◆ **PROBLEM TO SOLVE**: Tell me how many lines in the data below hold the string "htdocs", and say nothing else.

◆ **DATA SECTION**:
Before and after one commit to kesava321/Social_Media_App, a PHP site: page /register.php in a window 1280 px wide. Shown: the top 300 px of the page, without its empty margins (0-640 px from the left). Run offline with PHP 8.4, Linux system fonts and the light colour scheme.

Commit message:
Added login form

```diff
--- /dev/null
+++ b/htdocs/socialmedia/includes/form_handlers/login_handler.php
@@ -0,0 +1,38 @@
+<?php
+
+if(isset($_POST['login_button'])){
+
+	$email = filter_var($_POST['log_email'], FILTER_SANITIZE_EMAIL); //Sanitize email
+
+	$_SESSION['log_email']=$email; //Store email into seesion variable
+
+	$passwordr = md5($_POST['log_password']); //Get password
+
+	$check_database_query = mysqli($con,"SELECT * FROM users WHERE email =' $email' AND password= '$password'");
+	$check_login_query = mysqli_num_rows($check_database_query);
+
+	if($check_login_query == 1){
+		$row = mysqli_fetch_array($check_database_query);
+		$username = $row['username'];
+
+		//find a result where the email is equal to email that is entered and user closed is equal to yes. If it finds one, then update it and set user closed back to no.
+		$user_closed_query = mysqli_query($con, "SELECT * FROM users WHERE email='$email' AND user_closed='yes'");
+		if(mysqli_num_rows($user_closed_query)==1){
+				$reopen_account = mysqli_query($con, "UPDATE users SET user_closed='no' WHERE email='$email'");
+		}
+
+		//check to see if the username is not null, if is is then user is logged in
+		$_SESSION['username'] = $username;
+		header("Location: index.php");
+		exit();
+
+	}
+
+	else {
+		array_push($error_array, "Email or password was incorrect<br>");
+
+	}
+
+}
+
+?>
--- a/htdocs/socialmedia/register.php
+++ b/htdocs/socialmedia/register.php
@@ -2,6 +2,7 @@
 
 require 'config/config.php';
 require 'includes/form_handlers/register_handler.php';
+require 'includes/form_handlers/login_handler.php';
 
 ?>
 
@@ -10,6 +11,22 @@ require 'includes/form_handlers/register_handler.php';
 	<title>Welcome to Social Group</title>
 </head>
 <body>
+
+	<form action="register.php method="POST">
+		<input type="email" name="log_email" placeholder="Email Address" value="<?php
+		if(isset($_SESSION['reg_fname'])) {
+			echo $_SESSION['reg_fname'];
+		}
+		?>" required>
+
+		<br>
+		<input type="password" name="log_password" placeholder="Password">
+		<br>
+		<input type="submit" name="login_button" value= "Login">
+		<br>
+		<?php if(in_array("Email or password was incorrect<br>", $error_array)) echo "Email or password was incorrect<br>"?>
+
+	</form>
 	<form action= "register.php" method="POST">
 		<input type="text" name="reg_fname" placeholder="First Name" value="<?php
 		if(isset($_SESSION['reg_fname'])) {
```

◆ **TASK RESPONSE**: 3